Hmmmm…let’s see…this week has otherwise been quite mundane. I currently have the house to myself. Jess is meeting some family friends in Jerusalem, and Kathy is, you guessed it, in Wadi Rum with Fadii. Originally, I and one other friend had planned to accompany her and also witness a horse race through the desert. I assumed we would be staying at Rebhe’s camp for free, as before, particularly since Fadii invited us to join him. However, when I tried to confirm this with Kathy, she told me I would be paying for my accommodation. So much for Bedouin hospitality…I suppose it only extends as far as their hopes of sleeping with me. So, rather than waste a fair amount of money on another unenjoyable experience in Rebhe’s camp, I cancelled my plans and will spend the weekend in Amman. Besides, this new teaching gig of mine runs 6 days a week, so breaking away on the weekends (i.e. to Syria) is temporarily impossible until they find a new teacher. Just as well, because then I can’t spend money J

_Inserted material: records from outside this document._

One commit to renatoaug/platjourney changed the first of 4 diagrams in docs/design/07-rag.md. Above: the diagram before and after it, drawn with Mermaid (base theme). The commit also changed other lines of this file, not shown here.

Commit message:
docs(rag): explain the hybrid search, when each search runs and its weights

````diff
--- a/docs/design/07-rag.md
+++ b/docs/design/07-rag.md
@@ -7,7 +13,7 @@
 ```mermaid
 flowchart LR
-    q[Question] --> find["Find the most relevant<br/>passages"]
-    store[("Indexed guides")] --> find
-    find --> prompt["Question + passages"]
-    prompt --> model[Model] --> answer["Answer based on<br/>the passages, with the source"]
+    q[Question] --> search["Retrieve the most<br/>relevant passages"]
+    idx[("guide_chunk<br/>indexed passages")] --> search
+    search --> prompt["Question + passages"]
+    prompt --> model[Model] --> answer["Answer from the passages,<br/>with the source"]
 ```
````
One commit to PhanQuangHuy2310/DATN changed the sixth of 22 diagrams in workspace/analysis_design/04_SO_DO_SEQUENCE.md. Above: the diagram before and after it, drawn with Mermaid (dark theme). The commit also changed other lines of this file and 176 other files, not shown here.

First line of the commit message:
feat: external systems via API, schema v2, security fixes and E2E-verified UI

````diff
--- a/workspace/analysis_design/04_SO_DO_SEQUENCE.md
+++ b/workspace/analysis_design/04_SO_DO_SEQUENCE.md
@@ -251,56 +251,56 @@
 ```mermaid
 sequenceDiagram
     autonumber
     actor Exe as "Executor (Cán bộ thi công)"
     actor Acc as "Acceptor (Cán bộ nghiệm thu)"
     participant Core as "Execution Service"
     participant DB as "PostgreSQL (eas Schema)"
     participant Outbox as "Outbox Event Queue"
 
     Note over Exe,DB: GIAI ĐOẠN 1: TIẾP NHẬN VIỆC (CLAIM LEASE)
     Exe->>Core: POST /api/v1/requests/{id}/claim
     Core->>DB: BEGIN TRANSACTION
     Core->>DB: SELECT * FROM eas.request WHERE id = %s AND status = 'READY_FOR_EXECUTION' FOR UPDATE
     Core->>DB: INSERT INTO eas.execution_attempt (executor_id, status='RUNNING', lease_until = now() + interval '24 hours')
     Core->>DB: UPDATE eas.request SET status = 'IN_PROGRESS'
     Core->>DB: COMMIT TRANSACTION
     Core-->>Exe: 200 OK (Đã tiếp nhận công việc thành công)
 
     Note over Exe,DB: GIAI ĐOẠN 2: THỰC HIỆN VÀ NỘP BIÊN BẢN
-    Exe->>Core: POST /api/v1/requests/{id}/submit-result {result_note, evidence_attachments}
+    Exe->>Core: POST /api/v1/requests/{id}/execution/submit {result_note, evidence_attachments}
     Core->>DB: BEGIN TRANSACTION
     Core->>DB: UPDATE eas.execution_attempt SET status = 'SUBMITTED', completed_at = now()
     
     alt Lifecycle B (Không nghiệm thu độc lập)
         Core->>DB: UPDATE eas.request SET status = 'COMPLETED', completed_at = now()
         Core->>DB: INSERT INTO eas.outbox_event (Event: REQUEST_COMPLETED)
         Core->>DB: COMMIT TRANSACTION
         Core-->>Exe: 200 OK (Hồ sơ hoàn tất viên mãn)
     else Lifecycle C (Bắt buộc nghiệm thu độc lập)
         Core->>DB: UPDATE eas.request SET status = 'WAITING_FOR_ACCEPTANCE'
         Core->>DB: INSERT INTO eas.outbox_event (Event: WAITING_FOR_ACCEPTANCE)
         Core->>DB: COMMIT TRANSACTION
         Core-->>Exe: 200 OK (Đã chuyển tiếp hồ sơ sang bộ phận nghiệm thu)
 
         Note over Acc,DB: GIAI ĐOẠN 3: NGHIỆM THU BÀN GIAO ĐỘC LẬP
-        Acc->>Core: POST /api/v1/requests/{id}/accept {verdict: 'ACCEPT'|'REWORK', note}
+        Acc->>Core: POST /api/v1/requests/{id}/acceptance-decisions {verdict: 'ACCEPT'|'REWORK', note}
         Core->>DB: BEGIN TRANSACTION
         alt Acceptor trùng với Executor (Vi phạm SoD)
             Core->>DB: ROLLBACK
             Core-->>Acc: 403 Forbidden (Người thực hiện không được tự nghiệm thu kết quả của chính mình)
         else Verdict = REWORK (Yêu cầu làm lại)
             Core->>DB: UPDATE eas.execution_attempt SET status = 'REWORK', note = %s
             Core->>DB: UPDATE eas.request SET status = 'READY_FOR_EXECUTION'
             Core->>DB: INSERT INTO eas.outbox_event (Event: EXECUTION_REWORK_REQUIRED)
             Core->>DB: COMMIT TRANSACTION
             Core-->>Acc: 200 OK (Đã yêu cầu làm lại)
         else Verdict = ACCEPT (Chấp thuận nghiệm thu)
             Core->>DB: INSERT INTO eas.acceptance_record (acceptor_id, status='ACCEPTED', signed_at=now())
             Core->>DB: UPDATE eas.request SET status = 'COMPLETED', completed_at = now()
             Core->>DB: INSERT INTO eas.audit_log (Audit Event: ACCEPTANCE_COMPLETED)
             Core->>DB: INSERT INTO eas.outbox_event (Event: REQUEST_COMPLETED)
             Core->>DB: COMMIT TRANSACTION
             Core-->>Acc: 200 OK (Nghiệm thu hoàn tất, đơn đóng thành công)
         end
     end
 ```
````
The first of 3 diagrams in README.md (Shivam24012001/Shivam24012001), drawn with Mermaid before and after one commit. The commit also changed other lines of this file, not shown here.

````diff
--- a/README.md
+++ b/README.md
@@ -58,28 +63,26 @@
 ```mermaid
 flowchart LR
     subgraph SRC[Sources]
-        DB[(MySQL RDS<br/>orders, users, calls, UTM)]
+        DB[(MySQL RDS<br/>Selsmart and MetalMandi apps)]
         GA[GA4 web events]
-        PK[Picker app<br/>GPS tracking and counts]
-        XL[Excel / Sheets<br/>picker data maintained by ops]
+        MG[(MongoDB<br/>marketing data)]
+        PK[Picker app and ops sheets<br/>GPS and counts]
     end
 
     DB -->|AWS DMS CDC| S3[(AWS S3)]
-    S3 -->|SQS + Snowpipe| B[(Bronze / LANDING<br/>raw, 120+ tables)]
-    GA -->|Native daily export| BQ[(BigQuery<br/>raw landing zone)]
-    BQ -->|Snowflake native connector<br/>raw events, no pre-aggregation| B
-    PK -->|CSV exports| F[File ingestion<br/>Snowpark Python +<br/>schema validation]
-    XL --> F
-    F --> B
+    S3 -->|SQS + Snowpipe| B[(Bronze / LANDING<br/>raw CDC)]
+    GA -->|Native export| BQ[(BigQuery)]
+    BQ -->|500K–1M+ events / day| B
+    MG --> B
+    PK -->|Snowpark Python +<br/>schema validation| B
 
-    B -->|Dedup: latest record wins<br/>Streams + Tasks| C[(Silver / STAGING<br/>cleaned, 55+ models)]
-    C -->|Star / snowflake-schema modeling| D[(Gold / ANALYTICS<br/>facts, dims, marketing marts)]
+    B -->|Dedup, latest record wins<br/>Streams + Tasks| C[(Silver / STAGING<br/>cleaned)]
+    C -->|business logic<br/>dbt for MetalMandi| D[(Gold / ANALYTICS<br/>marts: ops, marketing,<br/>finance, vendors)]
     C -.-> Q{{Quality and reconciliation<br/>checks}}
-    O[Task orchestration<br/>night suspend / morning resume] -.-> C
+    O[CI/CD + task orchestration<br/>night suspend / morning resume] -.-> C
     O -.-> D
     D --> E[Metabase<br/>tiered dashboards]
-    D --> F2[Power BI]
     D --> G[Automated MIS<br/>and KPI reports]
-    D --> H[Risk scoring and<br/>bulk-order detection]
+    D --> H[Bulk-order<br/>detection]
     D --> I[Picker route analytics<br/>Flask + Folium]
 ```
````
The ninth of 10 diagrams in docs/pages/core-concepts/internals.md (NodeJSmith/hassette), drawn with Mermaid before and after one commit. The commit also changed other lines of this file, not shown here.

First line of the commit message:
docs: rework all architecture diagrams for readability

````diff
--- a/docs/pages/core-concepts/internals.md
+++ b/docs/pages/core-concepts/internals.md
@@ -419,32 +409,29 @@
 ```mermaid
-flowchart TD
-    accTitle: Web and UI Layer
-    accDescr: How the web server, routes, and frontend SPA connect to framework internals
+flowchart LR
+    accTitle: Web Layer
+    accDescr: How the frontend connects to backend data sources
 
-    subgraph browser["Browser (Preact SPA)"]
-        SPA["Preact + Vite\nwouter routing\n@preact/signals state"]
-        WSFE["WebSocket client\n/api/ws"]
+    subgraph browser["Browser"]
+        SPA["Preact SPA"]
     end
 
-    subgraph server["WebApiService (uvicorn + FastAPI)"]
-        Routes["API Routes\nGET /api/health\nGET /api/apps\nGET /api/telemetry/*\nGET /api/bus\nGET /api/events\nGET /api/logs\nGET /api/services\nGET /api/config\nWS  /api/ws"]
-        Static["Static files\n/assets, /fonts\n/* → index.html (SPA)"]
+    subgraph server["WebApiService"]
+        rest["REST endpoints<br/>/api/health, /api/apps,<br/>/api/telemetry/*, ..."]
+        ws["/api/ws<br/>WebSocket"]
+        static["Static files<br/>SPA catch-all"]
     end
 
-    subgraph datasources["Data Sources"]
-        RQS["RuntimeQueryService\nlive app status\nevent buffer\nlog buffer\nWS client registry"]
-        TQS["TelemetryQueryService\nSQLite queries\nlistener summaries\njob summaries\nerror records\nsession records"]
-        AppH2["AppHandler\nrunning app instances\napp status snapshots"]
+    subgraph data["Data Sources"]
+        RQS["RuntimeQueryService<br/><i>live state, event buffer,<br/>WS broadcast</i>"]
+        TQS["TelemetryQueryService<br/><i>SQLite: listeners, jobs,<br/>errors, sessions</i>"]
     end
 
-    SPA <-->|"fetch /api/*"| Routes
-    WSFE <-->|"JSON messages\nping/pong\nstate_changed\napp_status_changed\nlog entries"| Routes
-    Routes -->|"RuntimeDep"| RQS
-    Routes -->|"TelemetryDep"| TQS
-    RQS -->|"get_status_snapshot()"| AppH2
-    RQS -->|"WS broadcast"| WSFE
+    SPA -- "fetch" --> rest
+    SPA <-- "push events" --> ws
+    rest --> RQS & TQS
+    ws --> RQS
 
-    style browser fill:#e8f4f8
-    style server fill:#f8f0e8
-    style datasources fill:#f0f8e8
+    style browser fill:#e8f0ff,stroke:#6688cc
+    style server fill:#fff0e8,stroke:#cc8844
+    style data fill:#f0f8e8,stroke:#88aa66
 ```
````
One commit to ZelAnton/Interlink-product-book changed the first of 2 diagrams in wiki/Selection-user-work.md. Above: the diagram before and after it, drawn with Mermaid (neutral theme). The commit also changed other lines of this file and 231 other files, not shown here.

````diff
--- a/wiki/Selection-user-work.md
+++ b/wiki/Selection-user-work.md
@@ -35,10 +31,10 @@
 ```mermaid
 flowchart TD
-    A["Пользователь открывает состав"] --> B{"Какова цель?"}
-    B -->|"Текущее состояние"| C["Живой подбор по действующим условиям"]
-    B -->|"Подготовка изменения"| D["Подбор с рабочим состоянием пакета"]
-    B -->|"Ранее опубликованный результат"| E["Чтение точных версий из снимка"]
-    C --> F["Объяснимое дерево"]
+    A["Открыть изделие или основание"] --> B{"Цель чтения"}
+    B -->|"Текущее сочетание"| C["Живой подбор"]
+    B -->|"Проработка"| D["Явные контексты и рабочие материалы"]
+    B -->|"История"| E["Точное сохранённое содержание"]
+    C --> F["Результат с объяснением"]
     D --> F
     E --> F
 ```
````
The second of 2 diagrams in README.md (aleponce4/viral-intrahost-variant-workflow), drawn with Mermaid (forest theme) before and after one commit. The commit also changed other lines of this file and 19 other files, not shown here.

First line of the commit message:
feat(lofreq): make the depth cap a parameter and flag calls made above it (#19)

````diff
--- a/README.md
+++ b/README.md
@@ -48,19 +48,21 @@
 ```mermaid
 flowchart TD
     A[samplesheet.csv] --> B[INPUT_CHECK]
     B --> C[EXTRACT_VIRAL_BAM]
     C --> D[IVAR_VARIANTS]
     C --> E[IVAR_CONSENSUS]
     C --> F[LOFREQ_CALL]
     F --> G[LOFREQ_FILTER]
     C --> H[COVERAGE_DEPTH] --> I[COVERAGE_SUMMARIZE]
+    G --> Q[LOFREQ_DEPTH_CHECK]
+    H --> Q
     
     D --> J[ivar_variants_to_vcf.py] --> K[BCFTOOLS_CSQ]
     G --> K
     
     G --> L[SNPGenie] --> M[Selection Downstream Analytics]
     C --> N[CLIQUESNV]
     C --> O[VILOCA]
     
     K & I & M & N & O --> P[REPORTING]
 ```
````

In about 10 minutes I am embarking on a Christian experience in Amman. The British character in class (not Cute Brit, we’ll call this one Cambridge Brit) invited me to join him at a church service tonight. As it will be conducted entirely in Arabic, wish me luck!!!